"We are taking the term limits initiative to the voters directly," Rauner said.
Almost 600,000 signatures on nearly 68,000 pages were bound together in a 1,600-pound, 36-foot-long box to be delivered to the Illinois State Board of Elections. Rauner is leading the effort to put eight-year term limits on state lawmakers.
"Serve the voters and then leave office," he said. "We think that's fundamentally good government reform."
In order to put a constitutional amendment before the voters in November, the measure needs 290,000 valid signatures. The legislation would also change the sizes of the house and senate and increase the super-majority needed to override a governor's veto.

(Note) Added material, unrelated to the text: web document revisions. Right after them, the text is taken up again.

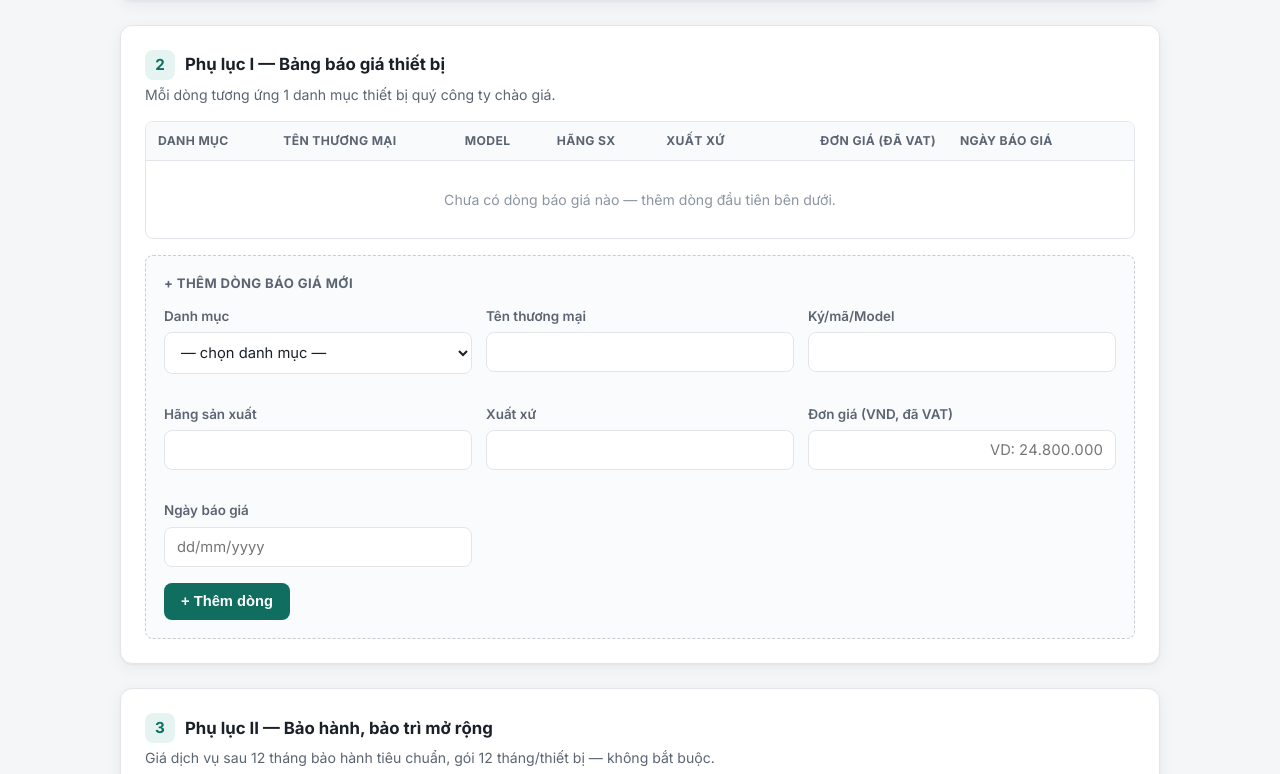
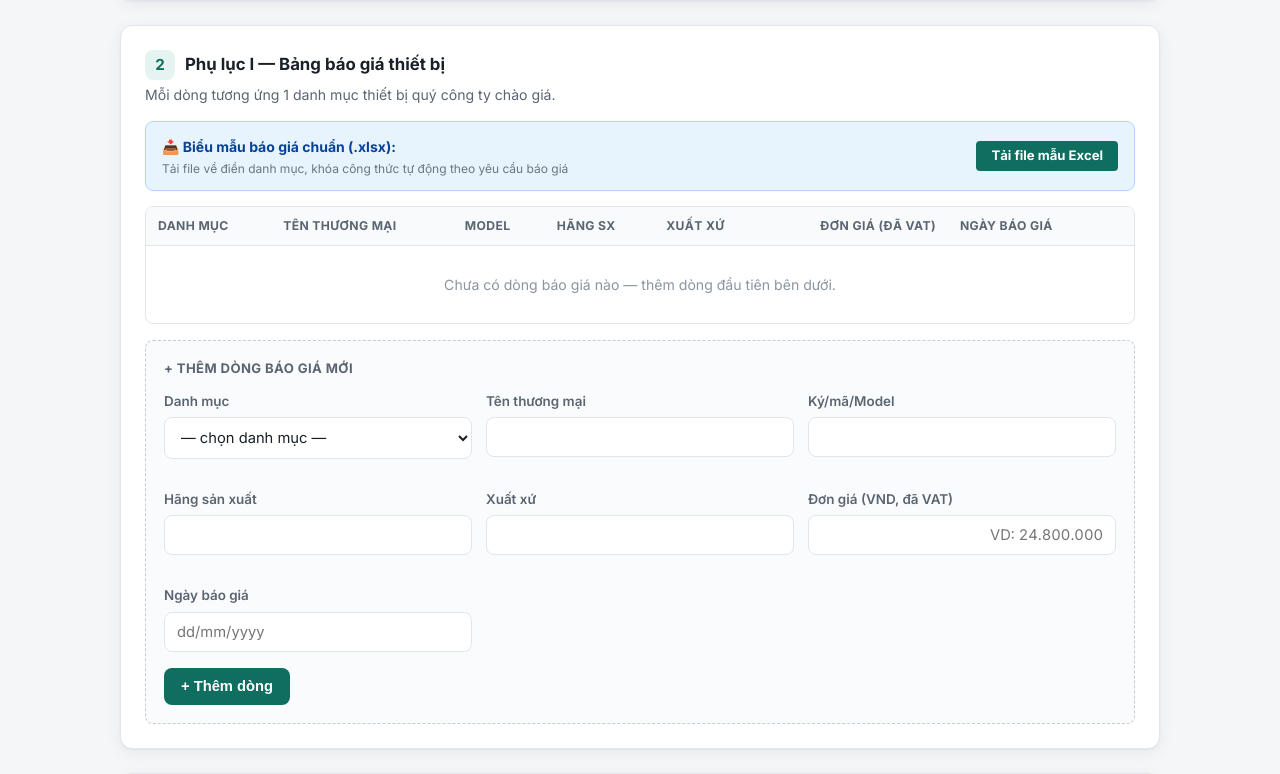
Before and after one commit to phanhoangduc232-collab/B-o-gi-TBYT, a Flask app: template templates/form.html in a window 1280 px wide. Shown: the part 669-1443 px from the top of the page. Run offline with Flask 3, Linux system fonts and the light colour scheme; the template is opened without the code that fills it, so the values that code supplies are empty.

Commit message:
Update form.html

```diff
--- a/templates/form.html
+++ b/templates/form.html
@@ -51,6 +51,15 @@
     </div>
   </div>
 
+  <div style="margin: 15px 0; padding: 12px 16px; background: #e8f4fd; border: 1px solid #b6d4fe; border-radius: 8px; display: flex; align-items: center; justify-content: space-between; flex-wrap: wrap; gap: 10px;">
+    <div>
+      <b style="color: #084298; font-size: 14px;">📥 Biểu mẫu báo giá chuẩn (.xlsx):</b>
+      <div style="font-size: 12px; color: #6c757d; margin-top: 2px;">Tải file về điền danh mục, khóa công thức tự động theo yêu cầu báo giá</div>
+    </div>
+    <a href="{{ url_for('static', filename='mau_bao_gia.xlsx') }}" download class="btn btn-sm btn-primary" style="text-decoration: none; padding: 6px 14px; font-weight: bold; border-radius: 4px;">
+      Tải file mẫu Excel
+    </a>
+  </div>
   <div class="table-wrap">
     <table>
       <thead><tr>
```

"If you get down here, and by the time you learn your job, it's time to leave," said State Rep. Chris Welch. "You wouldn't be effective."
A bill to limit the terms of the governor and other statewide officers was killed Tuesday when controlling democrats would not call it for a vote.

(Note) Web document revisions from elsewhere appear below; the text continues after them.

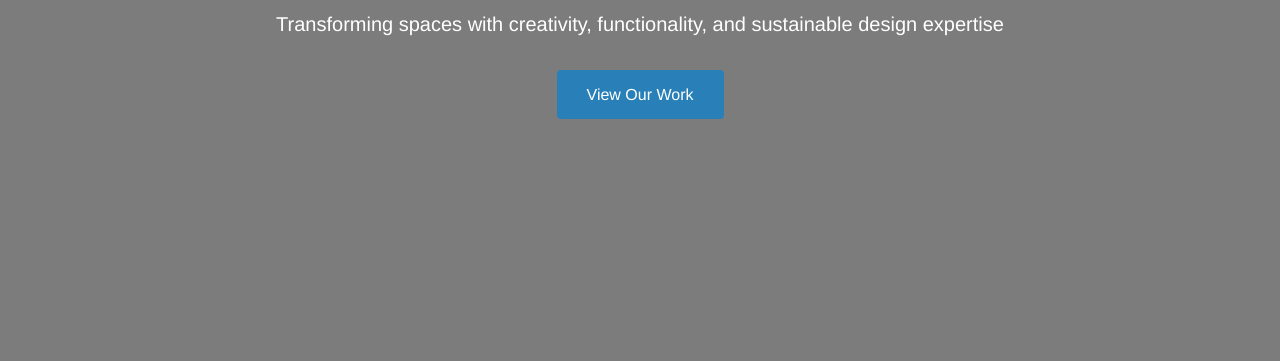
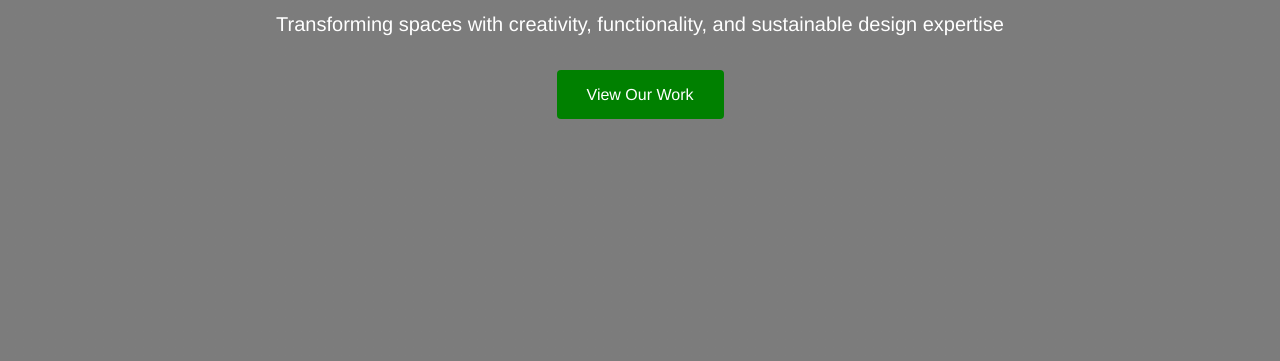
Before and after one commit to BBBBRRRRUUUUHHHH/ARCH, a plain HTML site: page index.html in a window 1280 px wide. In both pictures the pointer is over the link "View Our Work". Shown: the part 439-800 px from the top of the page. Drawn offline with Linux system fonts and the light colour scheme.

Commit message:
is it working

```diff
--- a/index.html
+++ b/index.html
@@ -112,7 +112,7 @@
       }
 
       .btn:hover {
-        background-color: #2980b9;
+        background-color: green;
       }
 
       /* About Section */
```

"They killed it because they like the status quo of what's going on in Illinois," said State Rep. Jim Durkin, minority leader.
"The Republican Party is a party of reaction, and this is a Republican Party politics," said State Rep. Mike Madigan, house speaker.
"We have career politicians who are fundamentally corrupt engaging in patronage, cronyism and failing the people of our state," Rauner said.
Rauner used the petition announcement to continue attacks on incumbent Pat Quinn, whose 2010 anti-violence program is now under investigation by the Cook County State's Attorneys Office.
Quinn said his administration uncovered and fixed problems in the program two years ago.
"Anytime there's a problem, I don't run away," said Gov. Pat Quinn. "I take it on, head on, on behalf of the common good."
"Looks like the whole thing was more of a slush fund for electoral politics," Rauner said of Quinn's anti-violence program.